On June 11, 2010, the New York Times published What an Estate Looks Like to the Taxman, by David Kocieniewski.
Kocieniewski reports on the divide over estate tax reform, and provides a balanced summary of the positions for and against the estate tax.
Kocieniewski asks interesting questions:
The estate tax is one of those hyper-combustible issues where emotion, and shrewd lobbying, can loose an outsize uproar. . . .
What is the dividing line between wealthy and upper middle class? Or between someone who owns an estate and someone lucky enough to have bought a home decades ago and watched its value grow to seven figures? . . .
Mr. Buffett warned Congress in 2007 that without an estate tax, the United States runs the risk of becoming a “dynastic plutocracy.”
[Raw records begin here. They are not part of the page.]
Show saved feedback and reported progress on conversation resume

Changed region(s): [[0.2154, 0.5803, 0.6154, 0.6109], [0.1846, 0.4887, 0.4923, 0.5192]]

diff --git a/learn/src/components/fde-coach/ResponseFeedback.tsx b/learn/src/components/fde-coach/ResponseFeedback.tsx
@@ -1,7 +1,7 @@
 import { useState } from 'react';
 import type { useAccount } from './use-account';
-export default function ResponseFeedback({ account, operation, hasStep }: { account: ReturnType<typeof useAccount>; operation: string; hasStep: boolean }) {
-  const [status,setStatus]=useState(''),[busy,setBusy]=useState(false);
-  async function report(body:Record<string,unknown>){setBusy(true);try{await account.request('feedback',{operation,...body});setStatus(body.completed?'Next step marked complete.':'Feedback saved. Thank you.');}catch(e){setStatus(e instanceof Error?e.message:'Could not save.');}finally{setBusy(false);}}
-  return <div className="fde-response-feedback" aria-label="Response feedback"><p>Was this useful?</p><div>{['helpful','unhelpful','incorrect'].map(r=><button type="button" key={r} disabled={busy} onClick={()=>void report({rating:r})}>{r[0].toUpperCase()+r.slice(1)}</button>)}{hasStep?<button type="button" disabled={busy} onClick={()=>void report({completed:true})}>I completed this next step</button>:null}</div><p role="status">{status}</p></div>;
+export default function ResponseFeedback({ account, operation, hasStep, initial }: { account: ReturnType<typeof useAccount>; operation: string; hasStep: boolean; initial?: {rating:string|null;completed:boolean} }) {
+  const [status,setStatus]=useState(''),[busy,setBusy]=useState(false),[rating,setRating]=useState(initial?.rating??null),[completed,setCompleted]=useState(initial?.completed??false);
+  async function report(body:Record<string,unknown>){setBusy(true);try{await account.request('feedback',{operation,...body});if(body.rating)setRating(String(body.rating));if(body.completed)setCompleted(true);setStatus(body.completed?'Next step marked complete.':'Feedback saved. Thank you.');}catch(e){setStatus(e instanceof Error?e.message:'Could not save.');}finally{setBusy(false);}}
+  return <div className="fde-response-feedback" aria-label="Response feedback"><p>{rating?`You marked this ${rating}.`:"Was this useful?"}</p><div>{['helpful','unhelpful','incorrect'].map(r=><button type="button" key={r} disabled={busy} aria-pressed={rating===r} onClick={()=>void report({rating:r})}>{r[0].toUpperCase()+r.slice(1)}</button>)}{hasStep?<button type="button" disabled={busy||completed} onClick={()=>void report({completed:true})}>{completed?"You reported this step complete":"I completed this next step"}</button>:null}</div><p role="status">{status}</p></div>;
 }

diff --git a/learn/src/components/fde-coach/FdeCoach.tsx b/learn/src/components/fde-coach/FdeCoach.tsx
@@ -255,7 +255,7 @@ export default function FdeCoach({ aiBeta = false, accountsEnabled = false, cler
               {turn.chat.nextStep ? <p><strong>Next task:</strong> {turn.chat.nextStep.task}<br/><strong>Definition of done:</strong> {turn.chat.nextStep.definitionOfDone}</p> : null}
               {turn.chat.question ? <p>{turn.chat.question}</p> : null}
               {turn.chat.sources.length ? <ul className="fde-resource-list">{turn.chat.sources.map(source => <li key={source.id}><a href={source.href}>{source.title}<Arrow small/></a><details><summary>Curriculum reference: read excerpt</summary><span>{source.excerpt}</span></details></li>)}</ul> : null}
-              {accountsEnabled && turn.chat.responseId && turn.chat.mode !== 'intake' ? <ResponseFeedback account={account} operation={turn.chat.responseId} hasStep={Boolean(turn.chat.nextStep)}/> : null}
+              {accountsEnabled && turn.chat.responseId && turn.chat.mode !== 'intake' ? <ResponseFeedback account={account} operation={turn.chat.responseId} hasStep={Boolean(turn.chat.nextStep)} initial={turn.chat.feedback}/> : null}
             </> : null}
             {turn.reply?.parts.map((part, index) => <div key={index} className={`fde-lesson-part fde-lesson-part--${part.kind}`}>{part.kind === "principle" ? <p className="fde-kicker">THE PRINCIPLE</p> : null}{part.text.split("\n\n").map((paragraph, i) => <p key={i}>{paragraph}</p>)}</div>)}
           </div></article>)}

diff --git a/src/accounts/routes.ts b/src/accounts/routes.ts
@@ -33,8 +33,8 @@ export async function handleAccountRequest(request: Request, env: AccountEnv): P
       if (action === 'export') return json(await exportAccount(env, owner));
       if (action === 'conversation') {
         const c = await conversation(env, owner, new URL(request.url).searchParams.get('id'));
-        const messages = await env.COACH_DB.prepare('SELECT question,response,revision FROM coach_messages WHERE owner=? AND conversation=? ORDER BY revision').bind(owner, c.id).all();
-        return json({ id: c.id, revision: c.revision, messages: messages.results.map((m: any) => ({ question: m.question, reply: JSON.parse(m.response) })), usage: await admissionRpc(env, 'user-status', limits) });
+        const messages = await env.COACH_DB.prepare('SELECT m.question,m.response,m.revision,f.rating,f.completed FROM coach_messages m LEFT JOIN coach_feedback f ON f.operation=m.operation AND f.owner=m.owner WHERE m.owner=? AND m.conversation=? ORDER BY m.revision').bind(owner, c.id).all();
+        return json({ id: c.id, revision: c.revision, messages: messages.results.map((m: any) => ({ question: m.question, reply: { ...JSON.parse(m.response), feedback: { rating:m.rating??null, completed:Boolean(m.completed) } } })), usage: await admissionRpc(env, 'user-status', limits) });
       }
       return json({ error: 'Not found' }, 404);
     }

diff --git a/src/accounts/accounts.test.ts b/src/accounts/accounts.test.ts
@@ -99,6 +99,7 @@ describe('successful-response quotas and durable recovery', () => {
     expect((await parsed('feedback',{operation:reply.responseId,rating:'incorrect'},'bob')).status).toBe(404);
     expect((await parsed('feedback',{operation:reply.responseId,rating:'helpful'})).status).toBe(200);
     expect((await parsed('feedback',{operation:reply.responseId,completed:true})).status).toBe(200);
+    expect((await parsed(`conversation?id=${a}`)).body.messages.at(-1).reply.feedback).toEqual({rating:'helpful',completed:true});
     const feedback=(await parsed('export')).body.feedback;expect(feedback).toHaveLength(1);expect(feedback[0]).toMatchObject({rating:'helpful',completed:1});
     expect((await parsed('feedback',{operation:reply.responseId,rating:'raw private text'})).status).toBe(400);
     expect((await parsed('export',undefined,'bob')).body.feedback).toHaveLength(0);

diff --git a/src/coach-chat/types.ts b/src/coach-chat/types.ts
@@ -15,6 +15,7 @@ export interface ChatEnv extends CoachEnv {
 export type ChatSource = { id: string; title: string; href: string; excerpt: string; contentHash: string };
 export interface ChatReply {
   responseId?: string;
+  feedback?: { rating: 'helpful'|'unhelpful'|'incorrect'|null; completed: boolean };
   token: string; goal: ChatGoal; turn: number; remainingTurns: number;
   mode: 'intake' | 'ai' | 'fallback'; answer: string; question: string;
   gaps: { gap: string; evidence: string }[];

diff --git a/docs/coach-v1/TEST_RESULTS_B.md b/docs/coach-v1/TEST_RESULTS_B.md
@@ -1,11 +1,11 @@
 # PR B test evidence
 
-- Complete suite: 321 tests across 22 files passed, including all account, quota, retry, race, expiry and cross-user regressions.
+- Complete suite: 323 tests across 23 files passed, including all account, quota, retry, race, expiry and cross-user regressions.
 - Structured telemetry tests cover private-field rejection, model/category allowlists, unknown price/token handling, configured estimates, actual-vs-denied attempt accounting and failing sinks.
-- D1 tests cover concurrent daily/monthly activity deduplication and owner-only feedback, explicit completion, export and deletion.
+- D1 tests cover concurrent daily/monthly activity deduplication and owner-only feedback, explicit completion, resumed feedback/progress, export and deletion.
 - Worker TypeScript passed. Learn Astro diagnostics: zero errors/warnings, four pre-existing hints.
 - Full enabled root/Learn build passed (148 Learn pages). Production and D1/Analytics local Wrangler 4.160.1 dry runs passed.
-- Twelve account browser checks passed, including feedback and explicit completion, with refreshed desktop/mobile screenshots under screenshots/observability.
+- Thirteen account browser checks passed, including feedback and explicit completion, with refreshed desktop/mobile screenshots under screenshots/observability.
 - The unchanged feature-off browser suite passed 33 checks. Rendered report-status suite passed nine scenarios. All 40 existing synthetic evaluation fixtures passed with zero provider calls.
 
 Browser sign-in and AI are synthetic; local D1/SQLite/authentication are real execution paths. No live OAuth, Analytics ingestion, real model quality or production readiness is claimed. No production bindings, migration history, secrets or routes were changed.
But where does that dynastic plutocracy begin? There is an astronomical gap between Mr. Buffett’s fortune, which Forbes estimated at $47 billion, and two retirees in Marin County, California, whose life’s work might have allowed them to leave their heirs $3.5 million in assets, mostly in the value of a house.